Iowa’s Parker Hesse, Nate Stanley, and Matt Nelson had some time at the podium on July 24 in Chicago, and they touched on a wide range of topics.


Nick Rohlman

Iowa defensive end Parker Hesse addresses the media during Big Ten Football Media Days in Chicago on Tuesday, July 24, 2018. (Nick Rohlman/The Daily Iowan)

CHICAGO ​— Iowa’s defensive line is deep, and it’s tall, too.

The Hawkeye defense boasts the Nelson duo. Anthony, a redshirt junior from Urbandale, stands 6-7, while Matt, a senior from Cedar Rapids, stands 6-8.

And then there’s Parker Hesse. The senior is 6-3, which is tall by non-football-player standards.

“I am frequently bullied in the D-line room just because we’ve got all these freaks — I mean, it’s like 6-7, 6-7, 6-6 — anywhere else I go in life, I’m taller than everyone, but then I get there, and I’m a midget,” he joked.

All kidding aside, arm length can be crucial for a defensive lineman. The longer the arms, the better a player can get separation from his opponent.

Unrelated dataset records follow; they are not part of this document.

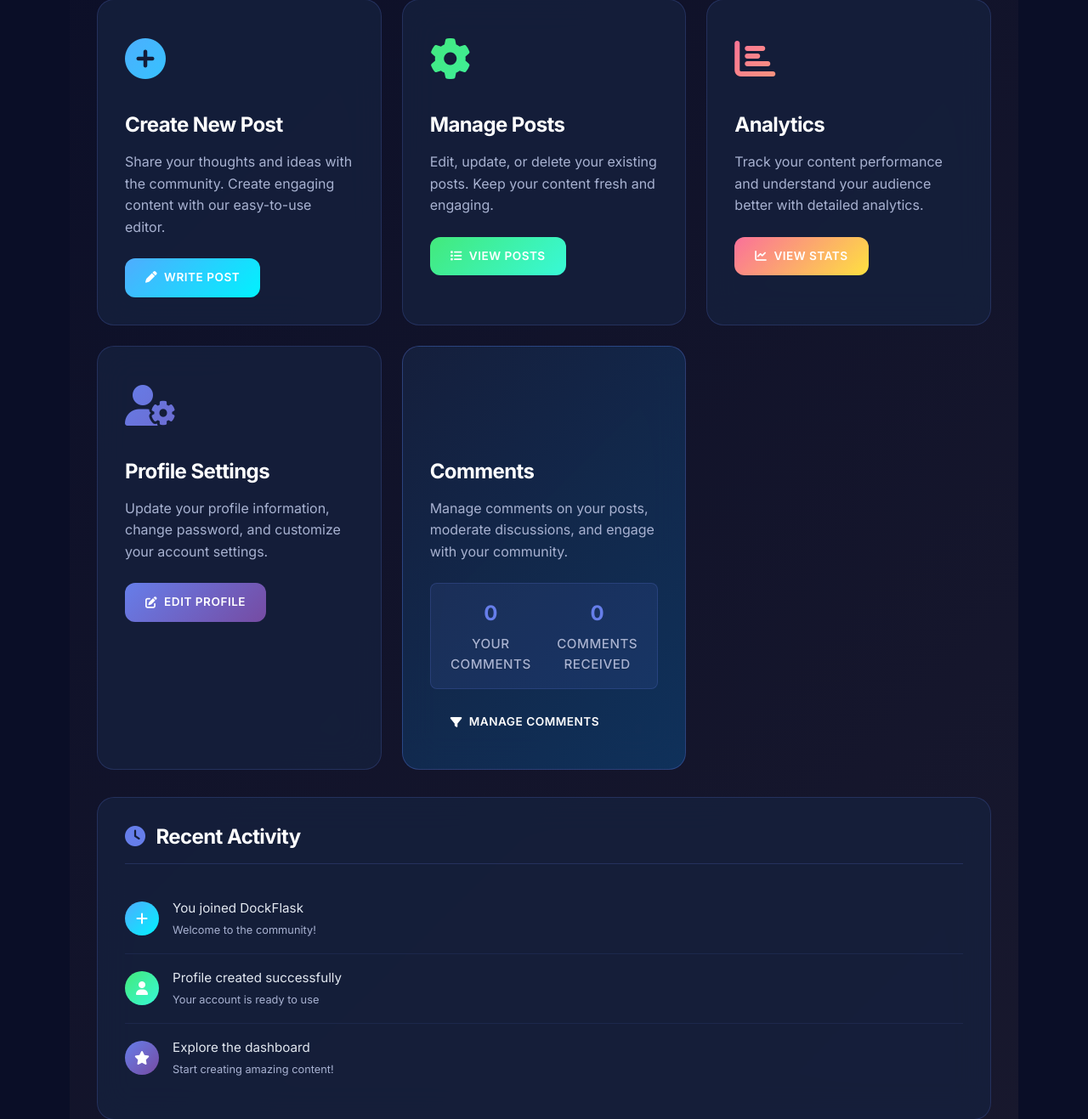
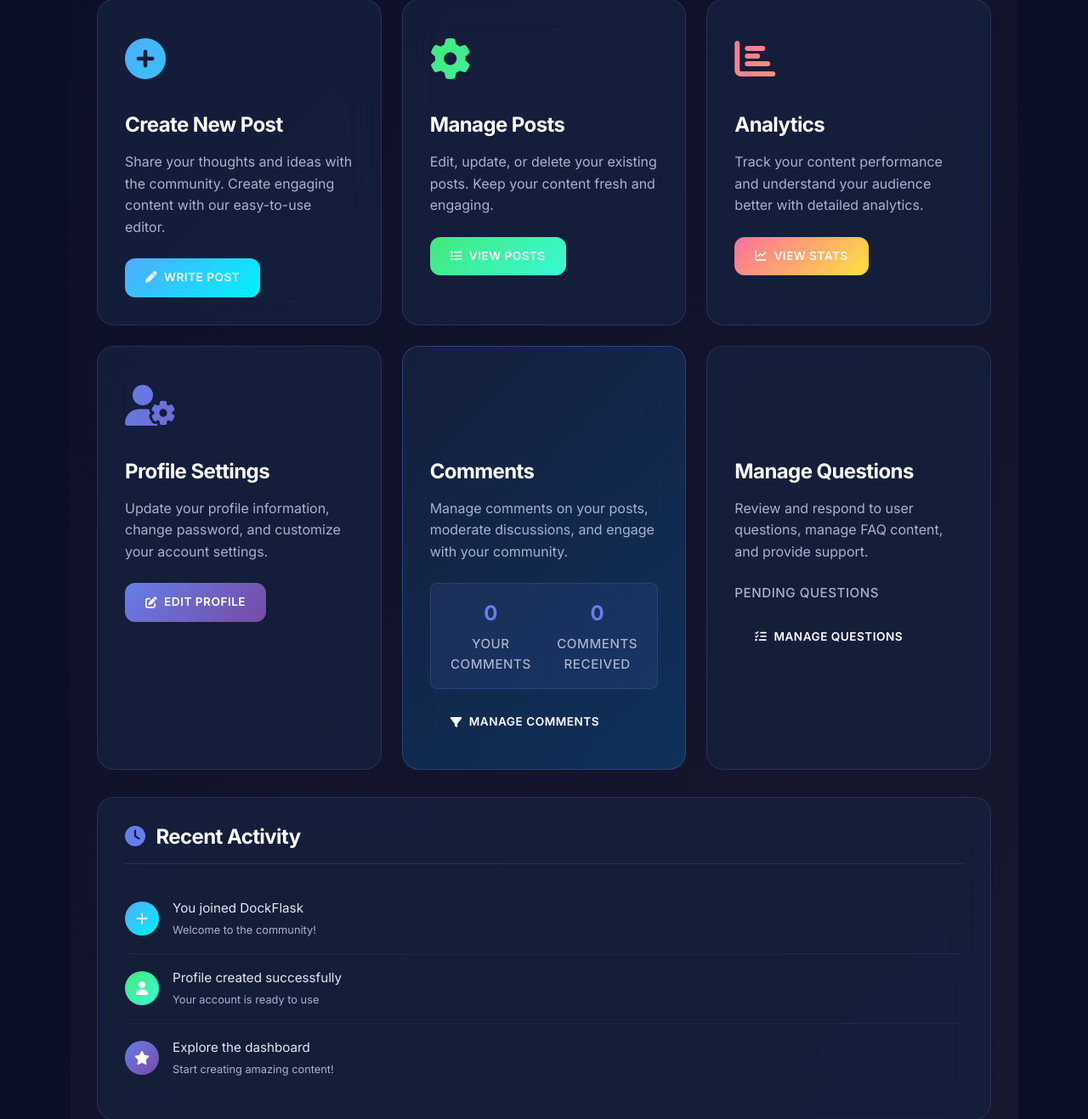
Before and after one commit to Ranjuna120/DockFlask, a Flask app: page /dashboard in a window 1280 px wide. Shown: the part 854-2171 px from the top of the page at 85% size. Run offline with Flask 3, Linux system fonts and the light colour scheme; a user stored in the database is signed in; data that the repository does not hold is empty.

Commit message:
Update index.html

```diff
--- a/templates/dashboard/index.html
+++ b/templates/dashboard/index.html
@@ -135,6 +135,25 @@
                     Manage Comments
                 </div>
             </div>
+
+            {% if current_user.is_admin %}
+            <div class="action-card admin">
+                <div class="action-icon">
+                    <i class="fas fa-question-circle"></i>
+                </div>
+                <h3 class="action-title">Manage Questions</h3>
+                <p class="action-description">Review and respond to user questions, manage FAQ content, and provide support.</p>
+                <div class="admin-stats mb-3">
+                    <div class="admin-stat">
+                        <span class="stat-label">Pending Questions</span>
+                    </div>
+                </div>
+                <a href="{{ url_for('admin_questions') }}" class="action-button">
+                    <i class="fas fa-tasks"></i>
+                    Manage Questions
+                </a>
+            </div>
+            {% endif %}
         </div>
 
         <!-- Comment Filter Modal -->
```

“Whether it be pass rush or playing the run, can be a huge advantage,” Hesse said. “I know the guys who have that length, they use it really well, and it’s really frustrating for offensive players. So, if I could borrow a few inches on my arms, that would be awesome.”

Hesse, along with the rest of the defensive line, knows the potential is there for Iowa to have one of its most disruptive seasons in recent memory.

In 2017, Anthony Nelson led Iowa with 7.5 sacks. Then-freshman A.J. Epenesa tallied 4.5, and Hesse followed with 4. In total, 22.5 of Iowa’s 29 sacks last season came from defensive linemen, and all but one of the members of the D-line return this year.

Sacks are the goal, as Hesse said, but there is no set number for how many he or the rest of the defensive line want to record. There are other ways to measure just how powerful a D-line is.

“In the Big Ten, we’re traditional, we run the ball,” he said. “But as the game becomes more and more offense, slinging it, sacks are a premium. You see that in the NFL.

“There are a lot of things in our defense. Playing defensive line, playing blocks, taking on double teams, freeing up linebackers — stuff like that is extremely important to the way we do things, and it’s our job, each and every one of us in the room, to make sure we take care of our roles.”

Instagram, Nate Stanley. Nate Stanley, Instagram.

Iowa’s quarterback isn’t big into social media. Nate Stanley has never had a Twitter account, and while he did have a Facebook profile, he deleted it during his junior year of high school.

But thanks to some good old fashioned peer pressure, Stanley caved at his friends’ requests and created an Instagram account this summer.

The visual aspect of Instagram is what lured the junior to join.

“I never really understood [Twitter],” he said. “With Instagram, you can see pictures and stuff. I mean, you can post pictures and stuff on Twitter, but it’s mostly just words. I think it’s cool when you can actually see what people are doing instead of just read it.”

Matt Nelson, M.D.?

In Chicago, Matt Nelson talked about his love for the medical field. His coaches have raved about just how smart he is, but he opened up about why he chose to dive into the field.

“When I was younger, my grandpa had Parkinson’s, and he was kind of inspiration for me to go into the medical field,” Nelson said. “Seeing something like that to a person you love so much, it really kind of drives you to go forward in the medical field, and then after that, my love for science just kind of pushed me in that direction.”

Medical school is on his radar, but he doesn’t have a set on where to apply.

“Wherever will take me right now,” he said and laughed. “I’m working on my applications. I haven’t really set in stone where I want to apply to, but there are a few places in mind.”

Nelson said that he’d hear back from schools in spring around the time of Iowa’s Pro Day.

Facebook Comments